Andy Monserud

It’s October, and even in this odd-numbered year, election season is upon us. And this year, we’re actually being encouraged to care. While odd years don’t usually have much at stake for Whitman students, the past few weeks have seen a rise in get-out-the-vote campaigning, from posters plastered on the walls of academic buildings to the guy who handed me a voter-registration form while I walked into my dorm on Friday.

Much of this rise in voter recruitment enthusiasm stems not from the handful of Walla Walla city and county offices up for grabs this year, but from Initiative Measure 522, a bill added to the ballot this year that would require labels on some genetically modified foods. The bill resembles similar ballot initiatives proposed in California last year and Oregon in 2002, neither of which passed. A number of Whitman students have shown a strong interest in the campaign, but the bill is all but toothless. Though it has high symbolic value as a fight against Big Agro, this battle was poorly picked. Genetic modification is a losing issue for the opponents of Monsanto and its ilk, and I-522 is hardly a fight worth picking.

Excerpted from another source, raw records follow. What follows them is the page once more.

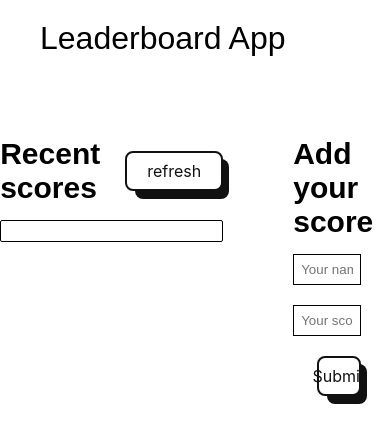
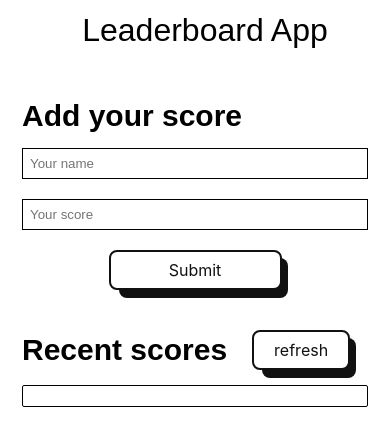
Before and after one commit to olaishola05/Leaderboard, a website built with webpack: page src/index.html in a window 390 px wide. Built offline with nearby package versions, Linux system fonts and the light colour scheme; no server answers.

Commit message:
Update styling

```diff
--- a/src/style.css
+++ b/src/style.css
@@ -37,7 +37,7 @@ img {
 }
 
 body {
-  min-width: 100%;
+  max-width: 100%;
   height: 100vh;
   font-family: 'Poppins', sans-serif;
 }
@@ -186,3 +186,41 @@ input[type='text'] {
 .button-56:hover {
   outline: 0;
 }
+
+@media only screen and (max-width: 768px) {
+  body {
+    width: 100%;
+    max-height: 20%;
+  }
+
+  main {
+    padding: 2px;
+  }
+
+  h1 {
+    margin: 10px 0 30px 0;
+    text-align: center;
+  }
+
+  section {
+    display: flex;
+    width: 100%;
+    justify-content: center;
+    flex-direction: column-reverse;
+  }
+
+  .form-section,
+  .recent-score {
+    width: 100%;
+    margin: 0;
+  }
+
+  form {
+    width: 100%;
+  }
+
+  .submit {
+    align-self: center;
+    width: 100%;
+  }
+}
```
Also changed, not shown: README.md.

First, there’s no evidence that genetic modification is harmful, so labeling genetically modified food is a difficult position to defend. Excessive and unnecessary regulation is a hot topic these days, and while the Tea Partiers in Congress continue to humiliate themselves with the backfiring let’s-shut-down-the-government ploy of last week, voters are still wary of involving the government where it doesn’t need to be (in no small part because of its recent show of incompetence). The bill doesn’t even cover GMOs comprehensively. Exceptions include alcohol, animals that have not been genetically engineered but have eaten or been injected with genetically engineered materials, and food processed with genetically engineered materials. (The full text of the bill can be found online at the Office of the Secretary of State’s website, for those interested in learning more.) Not that this matters, because it’s not harmful anyway, but if the objective is to encourage competition from organic farmers, we could at least go all the way with it.

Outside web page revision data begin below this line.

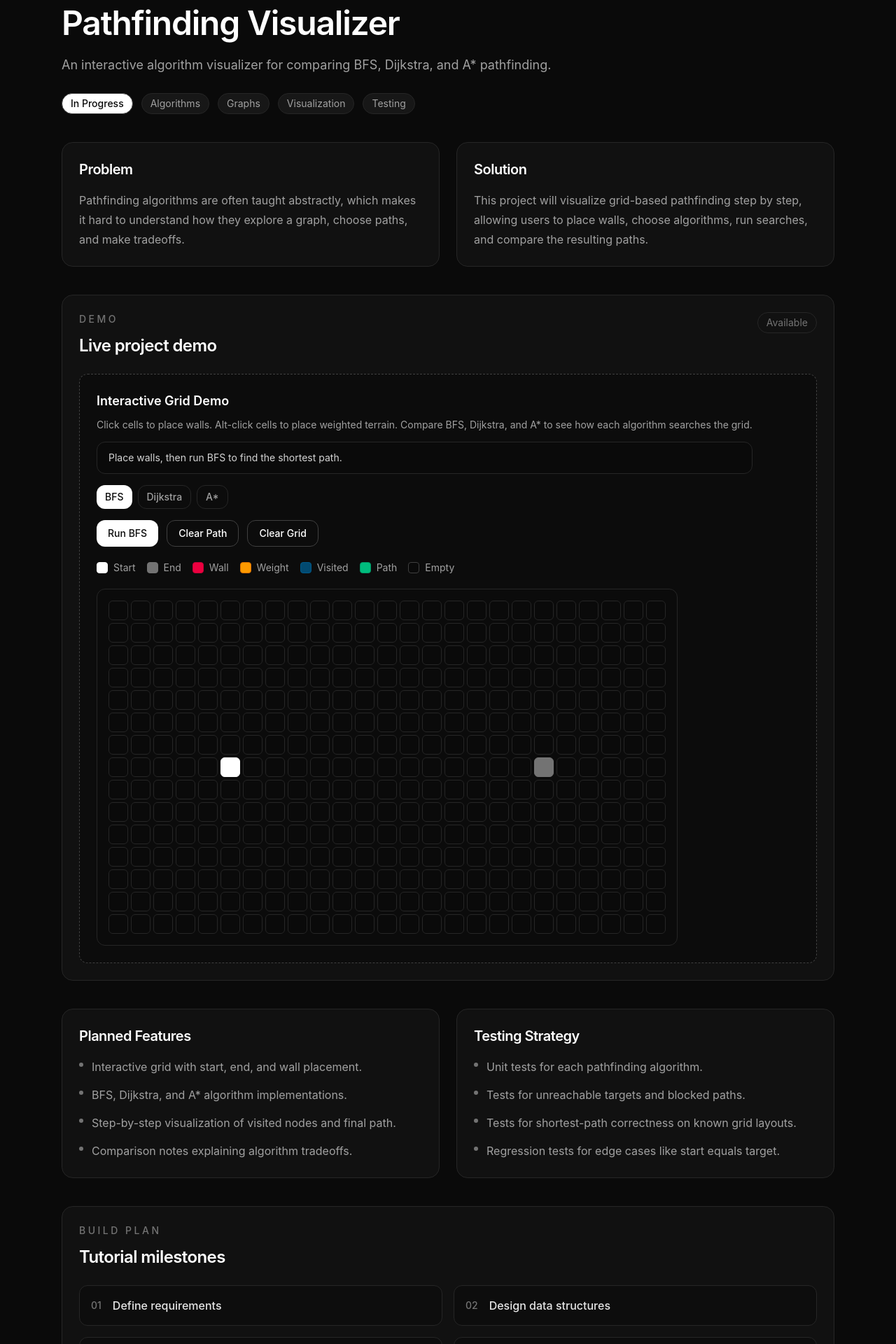
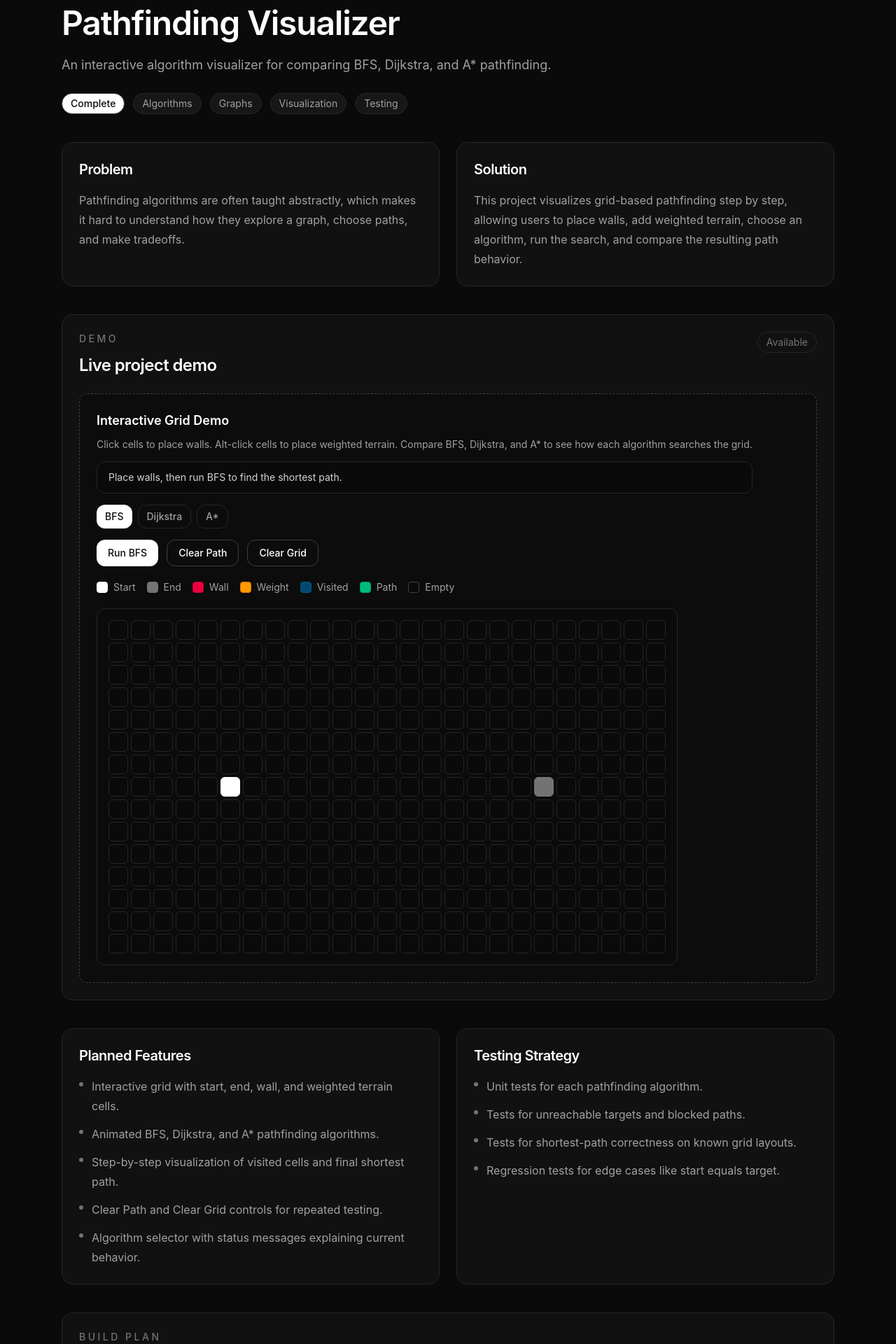
Before and after one commit to JacksonApersonal/software-engineering-portfolio, a React (Vite) app: page /projects/pathfinding-visualizer in a window 1280 px wide. Shown: the part 160-2080 px from the top of the page at 70% size. Built offline with nearby package versions, Linux system fonts and the light colour scheme.

Commit message:
Update pathfinding project details

```diff
--- a/src/data/projects.ts
+++ b/src/data/projects.ts
@@ -51,13 +51,14 @@ export const projects: Project[] = [
     problem:
       'Pathfinding algorithms are often taught abstractly, which makes it hard to understand how they explore a graph, choose paths, and make tradeoffs.',
     solution:
-      'This project will visualize grid-based pathfinding step by step, allowing users to place walls, choose algorithms, run searches, and compare the resulting paths.',
+      'This project visualizes grid-based pathfinding step by step, allowing users to place walls, add weighted terrain, choose an algorithm, run the search, and compare the resulting path behavior.',
     concepts: ['Algorithms', 'Graphs', 'Visualization', 'Testing'],
     features: [
-      'Interactive grid with start, end, and wall placement.',
-      'BFS, Dijkstra, and A* algorithm implementations.',
-      'Step-by-step visualization of visited nodes and final path.',
-      'Comparison notes explaining algorithm tradeoffs.',
+      'Interactive grid with start, end, wall, and weighted terrain cells.',
+      'Animated BFS, Dijkstra, and A* pathfinding algorithms.',
+      'Step-by-step visualization of visited cells and final shortest path.',
+      'Clear Path and Clear Grid controls for repeated testing.',
+      'Algorithm selector with status messages explaining current behavior.',
     ],
     testingStrategy: [
       'Unit tests for each pathfinding algorithm.',
@@ -65,7 +66,7 @@ export const projects: Project[] = [
       'Tests for shortest-path correctness on known grid layouts.',
       'Regression tests for edge cases like start equals target.',
     ],
-    status: 'In Progress',
+    status: 'Complete',
     demoUrl: '/projects/pathfinding-visualizer/demo',
   },
   {
```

Should the bill actually pass, the proposed labeling might discourage purchase of genetically modified food, but only among those who can afford to look at food labels in the first place. Frankly, affluent people already consume most of the organic food in the United States. Companies like Monsanto make most of their money off of those people who can’t afford to care about things that a) cost more money and b) don’t impact their health. And they’re right not to care. GMOs have thus far proved entirely harmless to humans. Why refuse to buy something simply because it makes good use of promising technology? The baby is going out with the bath water. What’s more, Big Agro will undoubtedly survive this fairly insignificant issue; we can’t seem to get rid of the bath water.

While I’m all about fighting Big Agro and its monopolistic grip on American food production and consumption, genetic modification simply doesn’t have the teeth to make much difference in the American food economy. What Washington –– and the entire United States –– needs to address is not a generally harmless practice that allows us to make food cheaply and efficiently. Instead of directly attacking the monopolistic forces lobbying against this largely symbolic legislation, Washington’s food-reforming legislators are using a passive, ineffective and somewhat underhanded method that makes them look like so many complaining hippies, rather than coming out to attack the all-encompassing conglomerates that own American agribusiness directly.

Why not take on the issue directly and demand better inspection of food processing plants, higher standards for processing of meat and subsidies to decrease the cost of organic foods? All these would have a positive impact on the food we consume, and no beating around the bush. The food industry has found one efficient way to get more food without endangering consumers. Let’s let them have it, and instead focus on the stuff we should actually worry about.